“You know I’ve met a lot of cool chicks, but I’ve never met a girl with all her own teeth”.
A recent report in The Times quoted a survey, stating that the most common cause of embarrassment among teenagers is the sight of their dad dancing at a disco. I hope then that none of Bernard Sumner’s children have caught glimpse of his performance of “Fine Time” on Top of the Pops. At that time, New Order meant everything to me. Sure, I liked other bands, even loved a couple; but I anticipated the release of Technique like no other. But even I saw Sumner’s gurning face, seemingly patting the heads of invisible goblins that only he could see, and felt slightly uncomfortable. This was a move I was unlikely to replicate at the sixth form disco. But then the album came out, and it all made sense. I knew why Sumner was dancing. This was music to dance to.

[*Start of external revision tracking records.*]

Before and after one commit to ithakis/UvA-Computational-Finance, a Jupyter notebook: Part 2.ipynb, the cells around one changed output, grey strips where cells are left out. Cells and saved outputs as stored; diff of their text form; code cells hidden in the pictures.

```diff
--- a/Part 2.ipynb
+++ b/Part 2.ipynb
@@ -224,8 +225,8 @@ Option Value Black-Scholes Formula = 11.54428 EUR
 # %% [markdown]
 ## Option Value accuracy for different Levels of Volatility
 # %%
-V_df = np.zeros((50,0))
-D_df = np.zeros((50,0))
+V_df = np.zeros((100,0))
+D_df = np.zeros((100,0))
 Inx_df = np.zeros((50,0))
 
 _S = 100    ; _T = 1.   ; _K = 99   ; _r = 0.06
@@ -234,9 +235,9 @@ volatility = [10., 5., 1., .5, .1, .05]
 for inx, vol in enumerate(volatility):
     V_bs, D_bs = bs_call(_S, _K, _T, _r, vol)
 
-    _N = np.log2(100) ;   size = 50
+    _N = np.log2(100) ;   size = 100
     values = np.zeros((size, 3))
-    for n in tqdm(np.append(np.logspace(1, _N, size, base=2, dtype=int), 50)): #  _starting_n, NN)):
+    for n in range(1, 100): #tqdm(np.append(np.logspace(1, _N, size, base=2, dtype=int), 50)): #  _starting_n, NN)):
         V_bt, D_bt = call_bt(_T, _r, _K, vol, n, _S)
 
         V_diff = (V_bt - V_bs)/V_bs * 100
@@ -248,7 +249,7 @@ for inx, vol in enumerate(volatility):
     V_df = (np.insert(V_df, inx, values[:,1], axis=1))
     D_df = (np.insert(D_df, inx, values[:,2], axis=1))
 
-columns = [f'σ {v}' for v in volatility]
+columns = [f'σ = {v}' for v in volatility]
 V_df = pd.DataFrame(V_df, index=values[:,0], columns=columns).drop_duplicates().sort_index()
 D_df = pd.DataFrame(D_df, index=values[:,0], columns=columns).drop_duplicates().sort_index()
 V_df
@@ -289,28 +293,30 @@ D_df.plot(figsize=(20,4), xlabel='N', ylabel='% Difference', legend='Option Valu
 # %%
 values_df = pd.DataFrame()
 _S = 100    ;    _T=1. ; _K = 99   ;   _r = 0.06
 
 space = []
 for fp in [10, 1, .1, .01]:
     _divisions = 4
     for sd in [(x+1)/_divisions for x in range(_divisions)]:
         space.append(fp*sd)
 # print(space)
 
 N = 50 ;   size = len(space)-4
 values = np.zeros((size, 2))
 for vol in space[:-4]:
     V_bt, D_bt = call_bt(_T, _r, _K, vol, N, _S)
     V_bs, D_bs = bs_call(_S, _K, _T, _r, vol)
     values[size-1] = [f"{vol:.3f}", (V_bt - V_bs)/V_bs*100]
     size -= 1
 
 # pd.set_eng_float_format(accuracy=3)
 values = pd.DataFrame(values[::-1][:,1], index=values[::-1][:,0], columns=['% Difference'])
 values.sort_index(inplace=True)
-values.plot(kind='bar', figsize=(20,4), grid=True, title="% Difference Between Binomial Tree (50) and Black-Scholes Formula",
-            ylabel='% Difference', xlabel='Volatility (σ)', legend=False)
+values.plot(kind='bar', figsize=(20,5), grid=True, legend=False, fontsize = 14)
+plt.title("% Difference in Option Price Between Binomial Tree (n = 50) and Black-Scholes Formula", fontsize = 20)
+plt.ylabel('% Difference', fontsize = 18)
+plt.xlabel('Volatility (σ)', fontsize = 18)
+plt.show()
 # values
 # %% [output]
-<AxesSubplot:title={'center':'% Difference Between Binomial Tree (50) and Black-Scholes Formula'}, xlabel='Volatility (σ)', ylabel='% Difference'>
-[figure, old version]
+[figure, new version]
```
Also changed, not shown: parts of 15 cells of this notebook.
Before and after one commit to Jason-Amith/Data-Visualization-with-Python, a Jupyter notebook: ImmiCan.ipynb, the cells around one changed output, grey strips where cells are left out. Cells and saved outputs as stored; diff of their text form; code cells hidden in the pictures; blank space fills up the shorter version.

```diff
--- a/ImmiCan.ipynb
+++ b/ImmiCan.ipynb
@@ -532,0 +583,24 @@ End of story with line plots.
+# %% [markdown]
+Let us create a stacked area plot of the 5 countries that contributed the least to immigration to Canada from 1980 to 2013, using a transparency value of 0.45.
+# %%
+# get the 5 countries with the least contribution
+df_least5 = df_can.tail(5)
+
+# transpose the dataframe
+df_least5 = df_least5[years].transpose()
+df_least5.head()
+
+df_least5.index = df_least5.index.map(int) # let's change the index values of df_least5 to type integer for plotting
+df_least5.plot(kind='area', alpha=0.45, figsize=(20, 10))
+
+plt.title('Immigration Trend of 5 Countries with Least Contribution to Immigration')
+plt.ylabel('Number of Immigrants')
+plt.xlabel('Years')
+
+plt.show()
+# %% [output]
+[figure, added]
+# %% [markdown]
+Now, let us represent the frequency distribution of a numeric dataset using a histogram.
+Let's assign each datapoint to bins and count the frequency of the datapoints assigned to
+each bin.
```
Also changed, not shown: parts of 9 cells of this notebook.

But it’s not a dance album. A major misconception of Technique is that it is out and out electronic music, but in fact its every bit as conventional a New Order album as anything that preceded it. Its closest companion is Brotherhood, and in fact songs “All The Way”, “Love Less” and “Guilty Partner” wouldn’t sound out of place there against “Paradise” and “Weirdo”. “All the Way” in particular is New Order at their melodic best, lyrics (“it takes years to find the nerve.. to find the truth, inside yourself“) that could have come out of a motivational pamphlet. Closing track “Dream Attack” and the side two opener “Run” also combine both sides of their talents, Peter Hook’s rambling bass-lines prominent in the mix and Gilbert’s simple but effective chord structures.
It is maybe considered their dance opus as the more electronic tracks seem to dominate the album. “Jetstream” aside, “Fine Time” is probably the crappest single of their career, yet strangely I have a real soft spot for it. I remember fondly seeing the lyrics printed in Smash Hits, marvelling at how awful they really were, the song itself akin to listening to someone pressing random keyboard pre-sets whilst Sumner blurts out the first thing to come into his head. “Mr Disco” is a triumph of production over substance, where everything sounds so crystal clear and dynamic that you somehow ignore the slender melody.
The highlights for me are “Dream Attack”, its extended ending beautiful, guitars and keyboards twisting and shimmering like tinsel on a Christmas tree. And then “Round and Round”, an exceptional track. Personally, I prefer the single mix to the one on the album; it’s smoother, more elegant than its jagged cousin. On the album it sounds brittle, the drums snapping like breadsticks, little trace of reverb on Sumner’s vocal. The single mix is glossier, and all the better for it. Best of all, on the bonus CD the best version of all has been included – Kevin Sanderson’s utterly wonderful extended mix. Here, the song is stripped to its component parts, building it up again in pieces before taking a breath into the opening verse, the harmony line on the chorus a significant contribution to the tracks emotional intensity.
I am reviewing the music, not the condition of the remastering, and I know there have been some complaints as to the quality, pops and creaks suggesting that vinyl copies have been used for the source material. I don’t want to add any comment to this, but this bonus CD is the poorest offering out of all the new editions. B-sides from the Technique singles sound more like keyboard demos, “MTO” in particular the sort of thing you could knock up yourself in Garageband in an evening. The “Fine Time” mixes are nothing special, “Don’t Do It” awkward and clumsy, “Best & Marsh” plodding and dated.
These collectors’ editions have been something of a letdown, particularly compared to what has been offered by their contemporaries. The Cure have released exceptional expanded versions of their albums, containing a smorgasbord of demos, alternative mixes and live takes. Depeche Mode’s repackaged albums, although containing nothing new musically, at least showed a bit of time and effort, with the insightful documentaries and 5.1 mixes. These releases are light by comparison, offering little new material. People who do not have these albums can still pick up the original releases for about a fiver each, which I suggest they do. Fans would be best placed to cherry pick the tracks they don’t have from Itunes, which is what I have done. The first five albums from New Order all have their merits, and all deserve a place in your collection. Sadly though, these re-issues (in particular Technique) fall short on many levels, making them hard to recommend.
Original Release: 81%
This edition: 58%